    Stuenzi, Simone M.; Boike, Julia; Cable, William; Herzschuh, Ulrike; Kruse, Stefan; Pestryakova, Luidmila A.; Schneider von Deimling, Thomas; Westermann, Sebastian; Zakharov, Evgeniy S.; Langer, Moritz;
    Publisher: Zenodo
    Project: EC | GlacialLegacy (772852), EC | GlacialLegacy (772852)

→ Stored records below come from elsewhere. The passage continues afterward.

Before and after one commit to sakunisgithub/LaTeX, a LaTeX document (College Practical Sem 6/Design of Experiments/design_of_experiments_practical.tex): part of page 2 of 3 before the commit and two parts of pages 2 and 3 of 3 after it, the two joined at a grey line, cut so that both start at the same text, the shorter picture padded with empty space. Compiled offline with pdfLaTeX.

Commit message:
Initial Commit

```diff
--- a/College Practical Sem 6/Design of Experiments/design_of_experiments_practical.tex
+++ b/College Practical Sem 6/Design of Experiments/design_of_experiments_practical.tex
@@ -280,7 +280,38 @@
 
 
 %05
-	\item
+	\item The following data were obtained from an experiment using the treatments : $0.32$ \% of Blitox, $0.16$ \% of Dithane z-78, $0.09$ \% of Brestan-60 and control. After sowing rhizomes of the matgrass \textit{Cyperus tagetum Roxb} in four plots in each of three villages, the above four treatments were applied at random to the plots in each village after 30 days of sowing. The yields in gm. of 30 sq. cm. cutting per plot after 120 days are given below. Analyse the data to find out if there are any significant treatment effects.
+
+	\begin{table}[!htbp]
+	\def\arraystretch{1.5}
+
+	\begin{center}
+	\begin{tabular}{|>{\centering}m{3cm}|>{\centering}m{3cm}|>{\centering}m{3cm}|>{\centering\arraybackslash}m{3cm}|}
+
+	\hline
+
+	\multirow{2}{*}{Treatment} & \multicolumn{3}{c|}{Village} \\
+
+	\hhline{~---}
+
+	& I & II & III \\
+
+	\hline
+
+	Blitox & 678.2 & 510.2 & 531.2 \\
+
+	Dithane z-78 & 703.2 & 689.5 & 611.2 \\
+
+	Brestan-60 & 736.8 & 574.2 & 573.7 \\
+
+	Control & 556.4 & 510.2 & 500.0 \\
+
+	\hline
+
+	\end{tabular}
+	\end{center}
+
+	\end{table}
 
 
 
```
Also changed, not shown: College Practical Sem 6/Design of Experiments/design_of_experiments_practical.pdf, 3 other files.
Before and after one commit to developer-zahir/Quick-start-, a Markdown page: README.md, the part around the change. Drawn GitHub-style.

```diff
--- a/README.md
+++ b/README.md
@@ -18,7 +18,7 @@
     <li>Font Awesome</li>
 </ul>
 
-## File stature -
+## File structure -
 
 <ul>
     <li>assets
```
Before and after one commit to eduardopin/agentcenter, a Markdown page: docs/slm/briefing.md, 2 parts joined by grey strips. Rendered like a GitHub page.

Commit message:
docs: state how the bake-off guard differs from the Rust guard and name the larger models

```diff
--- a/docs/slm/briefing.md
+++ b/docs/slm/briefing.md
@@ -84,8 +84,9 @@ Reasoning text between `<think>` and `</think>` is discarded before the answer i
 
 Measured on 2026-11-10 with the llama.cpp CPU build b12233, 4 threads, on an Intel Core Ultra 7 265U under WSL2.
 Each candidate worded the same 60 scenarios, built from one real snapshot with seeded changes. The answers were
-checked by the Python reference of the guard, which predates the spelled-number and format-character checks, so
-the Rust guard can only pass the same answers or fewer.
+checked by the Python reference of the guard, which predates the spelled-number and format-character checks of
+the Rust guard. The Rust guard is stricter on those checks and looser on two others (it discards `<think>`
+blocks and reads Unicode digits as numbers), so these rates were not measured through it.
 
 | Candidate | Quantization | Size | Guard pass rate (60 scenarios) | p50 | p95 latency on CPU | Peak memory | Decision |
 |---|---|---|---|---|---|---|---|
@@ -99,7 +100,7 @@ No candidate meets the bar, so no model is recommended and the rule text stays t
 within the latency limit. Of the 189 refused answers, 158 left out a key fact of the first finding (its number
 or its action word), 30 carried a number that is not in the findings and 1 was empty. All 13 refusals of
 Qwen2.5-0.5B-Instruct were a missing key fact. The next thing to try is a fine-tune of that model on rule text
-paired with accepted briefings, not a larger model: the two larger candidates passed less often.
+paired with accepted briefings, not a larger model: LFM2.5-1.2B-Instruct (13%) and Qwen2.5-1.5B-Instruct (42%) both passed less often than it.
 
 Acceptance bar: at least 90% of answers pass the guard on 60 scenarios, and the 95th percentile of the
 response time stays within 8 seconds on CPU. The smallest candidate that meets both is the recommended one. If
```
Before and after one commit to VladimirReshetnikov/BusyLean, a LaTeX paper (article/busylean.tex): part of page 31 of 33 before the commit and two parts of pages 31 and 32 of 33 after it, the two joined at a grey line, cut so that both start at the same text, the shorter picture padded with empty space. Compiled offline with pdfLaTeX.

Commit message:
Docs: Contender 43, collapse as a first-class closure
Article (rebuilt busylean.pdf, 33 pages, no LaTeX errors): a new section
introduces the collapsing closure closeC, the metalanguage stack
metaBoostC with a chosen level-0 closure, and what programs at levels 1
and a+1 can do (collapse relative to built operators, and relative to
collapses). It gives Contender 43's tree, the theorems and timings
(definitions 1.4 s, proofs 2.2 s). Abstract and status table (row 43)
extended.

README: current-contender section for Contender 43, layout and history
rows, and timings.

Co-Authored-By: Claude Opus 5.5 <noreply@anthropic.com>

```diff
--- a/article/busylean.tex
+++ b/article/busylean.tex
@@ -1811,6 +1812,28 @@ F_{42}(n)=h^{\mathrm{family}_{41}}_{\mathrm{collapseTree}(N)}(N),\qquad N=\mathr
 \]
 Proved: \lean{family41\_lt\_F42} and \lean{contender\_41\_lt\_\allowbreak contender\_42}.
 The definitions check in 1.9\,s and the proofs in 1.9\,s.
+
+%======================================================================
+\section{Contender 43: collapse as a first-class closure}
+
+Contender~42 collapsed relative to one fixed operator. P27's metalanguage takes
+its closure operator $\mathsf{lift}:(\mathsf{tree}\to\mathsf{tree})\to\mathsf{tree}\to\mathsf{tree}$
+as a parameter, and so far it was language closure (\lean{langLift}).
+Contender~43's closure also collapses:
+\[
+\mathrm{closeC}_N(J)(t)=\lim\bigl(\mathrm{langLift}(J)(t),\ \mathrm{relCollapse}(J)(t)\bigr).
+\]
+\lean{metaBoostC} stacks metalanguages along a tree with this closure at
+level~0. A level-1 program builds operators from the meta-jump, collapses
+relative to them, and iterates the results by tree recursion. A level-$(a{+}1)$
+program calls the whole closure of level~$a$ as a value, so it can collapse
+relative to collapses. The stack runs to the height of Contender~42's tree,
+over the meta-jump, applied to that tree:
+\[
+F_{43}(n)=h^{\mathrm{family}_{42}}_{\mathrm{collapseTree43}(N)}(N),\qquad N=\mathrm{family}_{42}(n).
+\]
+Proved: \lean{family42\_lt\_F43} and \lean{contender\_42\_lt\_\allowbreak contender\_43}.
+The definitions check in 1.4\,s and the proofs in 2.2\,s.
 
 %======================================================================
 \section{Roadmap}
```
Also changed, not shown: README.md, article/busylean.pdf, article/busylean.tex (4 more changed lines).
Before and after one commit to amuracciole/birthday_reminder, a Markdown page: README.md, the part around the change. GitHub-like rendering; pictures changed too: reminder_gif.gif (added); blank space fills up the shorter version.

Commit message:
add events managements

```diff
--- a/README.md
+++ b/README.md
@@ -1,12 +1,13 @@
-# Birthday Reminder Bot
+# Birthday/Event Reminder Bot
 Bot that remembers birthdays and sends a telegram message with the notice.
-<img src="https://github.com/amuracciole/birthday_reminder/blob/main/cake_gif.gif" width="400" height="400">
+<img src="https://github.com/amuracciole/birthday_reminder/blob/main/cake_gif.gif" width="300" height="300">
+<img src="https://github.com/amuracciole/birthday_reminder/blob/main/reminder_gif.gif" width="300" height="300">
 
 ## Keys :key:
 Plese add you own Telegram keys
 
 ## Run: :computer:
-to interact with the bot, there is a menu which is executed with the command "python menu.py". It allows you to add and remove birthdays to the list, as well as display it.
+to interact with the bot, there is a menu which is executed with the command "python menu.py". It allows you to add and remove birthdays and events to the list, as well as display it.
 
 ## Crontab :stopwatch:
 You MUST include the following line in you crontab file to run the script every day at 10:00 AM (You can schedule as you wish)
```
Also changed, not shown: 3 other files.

    CryoGrid is a land-surface scheme dedicated to modeling of ground temperatures in permafrost environments. Here, the one-dimensional land surface model (CryoGrid) is adapted for the application in vegetated areas by coupling a multilayer canopy model (CLM-ml v0). This model setup is used to reproduce the energy transfer and thermal regime at a study site in mixed boreal forest in Eastern Siberia. The vegetation module forms the upper boundary layer of the coupled vegetation-permafrost model and replaces the surface energy balance equation used for common CryoGrid representations. The model is described in the following article which has been published in Biogeosciences: Stuenzi, S. M., Boike, J., Cable, W., Herzschuh, U., Kruse, S., Pestryakova, L. A., Schneider von Deimling, T., Westermann, S., Zakharov, E. S., and Langer, M.: Variability of the surface energy balance in permafrost-underlain boreal forest, Biogeosciences, 18, 343–365, https://doi.org/10.5194/bg-18-343-2021, 2021. The parameters are set to the default values that were used for the simulations in the article. Parameters different from the default values can be specified in the main script main.m (general parameters, run number, etc.) and in the excel table \results\test_oldCG_334\ test_oldCG_334.xlsx (run-specific parameters). To start the program, run the script main.m. The default output directory is .\results\. Further updates to the model code can be found here: https://github.com/CryoGrid/CryoGrid/tree/vegetation Updates and documentation of the Permafrost model CryoGrid can be found here: https://github.com/CryoGrid. The model is further described in this publication: Westermann, S., Langer, M., Boike, J., Heikenfeld, M., Peter, M., Etzelmüller, B., & Krinner, G. (2016). Simulating the thermal regime and thaw processes of ice-rich permafrost ground with the land-surface model CryoGrid 3. Geosci. Model Dev., 9(2), 523–546. https://doi.org/10.5194/gmd-9-523-2016. The multilayer canopy model was first published by Bonan et al. (2018): Modeling canopy-induced turbulence in the Earth system: a unified parameterization of turbulent exchange within plant canopies and the roughness sublayer (CLM-ml v0) (https://doi.org/10.5194/gmd-11-1467-2018). {"references": ["Stuenzi et al. (2021):\u00a0Variability of the Surface Energy Balance in Permafrost Underlain Boreal Forest\u00a0(DOI:\u00a010.5194/bg-2020-201)", "Bonan et al. (2018):\u00a0Modeling canopy-induced turbulence in the Earth system: a unified parameterization of turbulent exchange within plant canopies and the roughness sublayer (CLM-ml v0) (DOI: 10.5194/gmd-11-1467-2018)", "Westermann et al. (2013):\u00a0Transient thermal modeling of permafrost conditions in Southern Norway (DOI: 10.5194/tc-7-719-2013)"]}